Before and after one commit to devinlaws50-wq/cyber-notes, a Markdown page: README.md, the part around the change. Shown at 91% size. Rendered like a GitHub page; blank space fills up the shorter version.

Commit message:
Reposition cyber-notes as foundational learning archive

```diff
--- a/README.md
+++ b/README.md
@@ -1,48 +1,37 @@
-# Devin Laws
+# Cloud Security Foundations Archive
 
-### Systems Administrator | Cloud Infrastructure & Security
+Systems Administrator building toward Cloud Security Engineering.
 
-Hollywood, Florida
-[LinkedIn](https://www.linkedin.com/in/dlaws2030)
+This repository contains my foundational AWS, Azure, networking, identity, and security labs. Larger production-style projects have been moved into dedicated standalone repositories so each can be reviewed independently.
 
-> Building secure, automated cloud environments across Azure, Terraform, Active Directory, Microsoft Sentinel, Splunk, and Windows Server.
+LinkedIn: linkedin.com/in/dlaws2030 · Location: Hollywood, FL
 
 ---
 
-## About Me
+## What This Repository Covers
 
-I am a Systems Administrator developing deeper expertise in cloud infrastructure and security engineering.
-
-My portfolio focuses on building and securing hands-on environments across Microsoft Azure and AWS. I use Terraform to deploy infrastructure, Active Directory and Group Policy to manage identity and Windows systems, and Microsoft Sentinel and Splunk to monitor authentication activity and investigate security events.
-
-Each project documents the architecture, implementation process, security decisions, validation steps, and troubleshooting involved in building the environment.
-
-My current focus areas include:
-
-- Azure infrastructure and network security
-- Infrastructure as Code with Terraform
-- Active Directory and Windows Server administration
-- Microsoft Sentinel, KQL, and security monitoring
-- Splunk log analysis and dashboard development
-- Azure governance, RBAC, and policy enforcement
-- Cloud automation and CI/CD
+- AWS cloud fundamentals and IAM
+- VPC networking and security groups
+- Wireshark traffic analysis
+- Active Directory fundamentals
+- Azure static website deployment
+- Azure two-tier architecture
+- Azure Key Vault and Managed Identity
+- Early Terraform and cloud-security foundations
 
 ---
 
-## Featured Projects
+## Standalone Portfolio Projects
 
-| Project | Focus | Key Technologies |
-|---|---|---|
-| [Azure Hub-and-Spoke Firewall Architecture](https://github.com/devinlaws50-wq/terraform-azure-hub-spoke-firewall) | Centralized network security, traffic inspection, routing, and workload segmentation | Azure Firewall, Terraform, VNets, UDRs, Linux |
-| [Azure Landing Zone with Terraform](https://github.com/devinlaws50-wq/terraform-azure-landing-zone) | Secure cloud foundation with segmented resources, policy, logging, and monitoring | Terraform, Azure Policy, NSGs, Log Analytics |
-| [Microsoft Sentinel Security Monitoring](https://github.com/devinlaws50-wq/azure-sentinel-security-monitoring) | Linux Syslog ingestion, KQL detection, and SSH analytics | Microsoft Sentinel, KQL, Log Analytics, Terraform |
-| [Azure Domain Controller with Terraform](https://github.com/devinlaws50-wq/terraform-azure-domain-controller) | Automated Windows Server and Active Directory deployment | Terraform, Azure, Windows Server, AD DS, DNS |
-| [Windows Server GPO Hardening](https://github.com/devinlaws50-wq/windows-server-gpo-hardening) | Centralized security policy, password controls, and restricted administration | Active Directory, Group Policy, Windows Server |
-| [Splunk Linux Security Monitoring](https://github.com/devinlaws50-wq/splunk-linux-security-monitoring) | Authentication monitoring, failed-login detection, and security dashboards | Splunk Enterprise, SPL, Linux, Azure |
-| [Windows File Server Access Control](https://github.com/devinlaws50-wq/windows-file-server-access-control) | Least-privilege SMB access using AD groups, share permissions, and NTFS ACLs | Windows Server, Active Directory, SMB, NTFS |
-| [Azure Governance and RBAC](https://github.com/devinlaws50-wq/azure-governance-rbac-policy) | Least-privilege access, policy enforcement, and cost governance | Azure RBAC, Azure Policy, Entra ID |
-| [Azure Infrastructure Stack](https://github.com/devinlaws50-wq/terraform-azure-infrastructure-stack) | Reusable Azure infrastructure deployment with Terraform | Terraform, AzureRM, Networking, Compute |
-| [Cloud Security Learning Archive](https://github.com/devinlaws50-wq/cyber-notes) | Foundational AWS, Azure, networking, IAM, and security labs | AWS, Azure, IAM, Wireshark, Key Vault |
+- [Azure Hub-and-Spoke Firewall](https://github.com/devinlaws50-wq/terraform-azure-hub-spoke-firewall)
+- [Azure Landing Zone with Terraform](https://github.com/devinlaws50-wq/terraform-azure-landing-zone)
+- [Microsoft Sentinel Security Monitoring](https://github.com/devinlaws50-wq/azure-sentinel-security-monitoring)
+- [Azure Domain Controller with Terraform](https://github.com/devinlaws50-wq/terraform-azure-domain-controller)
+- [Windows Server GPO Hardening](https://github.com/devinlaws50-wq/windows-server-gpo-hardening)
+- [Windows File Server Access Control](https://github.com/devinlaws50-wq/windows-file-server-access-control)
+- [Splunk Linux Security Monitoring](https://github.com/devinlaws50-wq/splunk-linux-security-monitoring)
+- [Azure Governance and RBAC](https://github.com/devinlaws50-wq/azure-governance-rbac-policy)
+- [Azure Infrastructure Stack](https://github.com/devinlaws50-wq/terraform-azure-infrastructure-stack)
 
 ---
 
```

WHAT IS NEEDED: Give the material above again, word for word.

FINISHED EXERCISE:
Before and after one commit to devinlaws50-wq/cyber-notes, a Markdown page: README.md, the part around the change. Shown at 91% size. Rendered like a GitHub page; blank space fills up the shorter version.

Commit message:
Reposition cyber-notes as foundational learning archive

```diff
--- a/README.md
+++ b/README.md
@@ -1,48 +1,37 @@
-# Devin Laws
+# Cloud Security Foundations Archive
 
-### Systems Administrator | Cloud Infrastructure & Security
+Systems Administrator building toward Cloud Security Engineering.
 
-Hollywood, Florida
-[LinkedIn](https://www.linkedin.com/in/dlaws2030)
+This repository contains my foundational AWS, Azure, networking, identity, and security labs. Larger production-style projects have been moved into dedicated standalone repositories so each can be reviewed independently.
 
-> Building secure, automated cloud environments across Azure, Terraform, Active Directory, Microsoft Sentinel, Splunk, and Windows Server.
+LinkedIn: linkedin.com/in/dlaws2030 · Location: Hollywood, FL
 
 ---
 
-## About Me
+## What This Repository Covers
 
-I am a Systems Administrator developing deeper expertise in cloud infrastructure and security engineering.
-
-My portfolio focuses on building and securing hands-on environments across Microsoft Azure and AWS. I use Terraform to deploy infrastructure, Active Directory and Group Policy to manage identity and Windows systems, and Microsoft Sentinel and Splunk to monitor authentication activity and investigate security events.
-
-Each project documents the architecture, implementation process, security decisions, validation steps, and troubleshooting involved in building the environment.
-
-My current focus areas include:
-
-- Azure infrastructure and network security
-- Infrastructure as Code with Terraform
-- Active Directory and Windows Server administration
-- Microsoft Sentinel, KQL, and security monitoring
-- Splunk log analysis and dashboard development
-- Azure governance, RBAC, and policy enforcement
-- Cloud automation and CI/CD
+- AWS cloud fundamentals and IAM
+- VPC networking and security groups
+- Wireshark traffic analysis
+- Active Directory fundamentals
+- Azure static website deployment
+- Azure two-tier architecture
+- Azure Key Vault and Managed Identity
+- Early Terraform and cloud-security foundations
 
 ---
 
-## Featured Projects
+## Standalone Portfolio Projects
 
-| Project | Focus | Key Technologies |
-|---|---|---|
-| [Azure Hub-and-Spoke Firewall Architecture](https://github.com/devinlaws50-wq/terraform-azure-hub-spoke-firewall) | Centralized network security, traffic inspection, routing, and workload segmentation | Azure Firewall, Terraform, VNets, UDRs, Linux |
-| [Azure Landing Zone with Terraform](https://github.com/devinlaws50-wq/terraform-azure-landing-zone) | Secure cloud foundation with segmented resources, policy, logging, and monitoring | Terraform, Azure Policy, NSGs, Log Analytics |
-| [Microsoft Sentinel Security Monitoring](https://github.com/devinlaws50-wq/azure-sentinel-security-monitoring) | Linux Syslog ingestion, KQL detection, and SSH analytics | Microsoft Sentinel, KQL, Log Analytics, Terraform |
-| [Azure Domain Controller with Terraform](https://github.com/devinlaws50-wq/terraform-azure-domain-controller) | Automated Windows Server and Active Directory deployment | Terraform, Azure, Windows Server, AD DS, DNS |
-| [Windows Server GPO Hardening](https://github.com/devinlaws50-wq/windows-server-gpo-hardening) | Centralized security policy, password controls, and restricted administration | Active Directory, Group Policy, Windows Server |
-| [Splunk Linux Security Monitoring](https://github.com/devinlaws50-wq/splunk-linux-security-monitoring) | Authentication monitoring, failed-login detection, and security dashboards | Splunk Enterprise, SPL, Linux, Azure |
-| [Windows File Server Access Control](https://github.com/devinlaws50-wq/windows-file-server-access-control) | Least-privilege SMB access using AD groups, share permissions, and NTFS ACLs | Windows Server, Active Directory, SMB, NTFS |
-| [Azure Governance and RBAC](https://github.com/devinlaws50-wq/azure-governance-rbac-policy) | Least-privilege access, policy enforcement, and cost governance | Azure RBAC, Azure Policy, Entra ID |
-| [Azure Infrastructure Stack](https://github.com/devinlaws50-wq/terraform-azure-infrastructure-stack) | Reusable Azure infrastructure deployment with Terraform | Terraform, AzureRM, Networking, Compute |
-| [Cloud Security Learning Archive](https://github.com/devinlaws50-wq/cyber-notes) | Foundational AWS, Azure, networking, IAM, and security labs | AWS, Azure, IAM, Wireshark, Key Vault |
+- [Azure Hub-and-Spoke Firewall](https://github.com/devinlaws50-wq/terraform-azure-hub-spoke-firewall)
+- [Azure Landing Zone with Terraform](https://github.com/devinlaws50-wq/terraform-azure-landing-zone)
+- [Microsoft Sentinel Security Monitoring](https://github.com/devinlaws50-wq/azure-sentinel-security-monitoring)
+- [Azure Domain Controller with Terraform](https://github.com/devinlaws50-wq/terraform-azure-domain-controller)
+- [Windows Server GPO Hardening](https://github.com/devinlaws50-wq/windows-server-gpo-hardening)
+- [Windows File Server Access Control](https://github.com/devinlaws50-wq/windows-file-server-access-control)
+- [Splunk Linux Security Monitoring](https://github.com/devinlaws50-wq/splunk-linux-security-monitoring)
+- [Azure Governance and RBAC](https://github.com/devinlaws50-wq/azure-governance-rbac-policy)
+- [Azure Infrastructure Stack](https://github.com/devinlaws50-wq/terraform-azure-infrastructure-stack)
 
 ---
 
```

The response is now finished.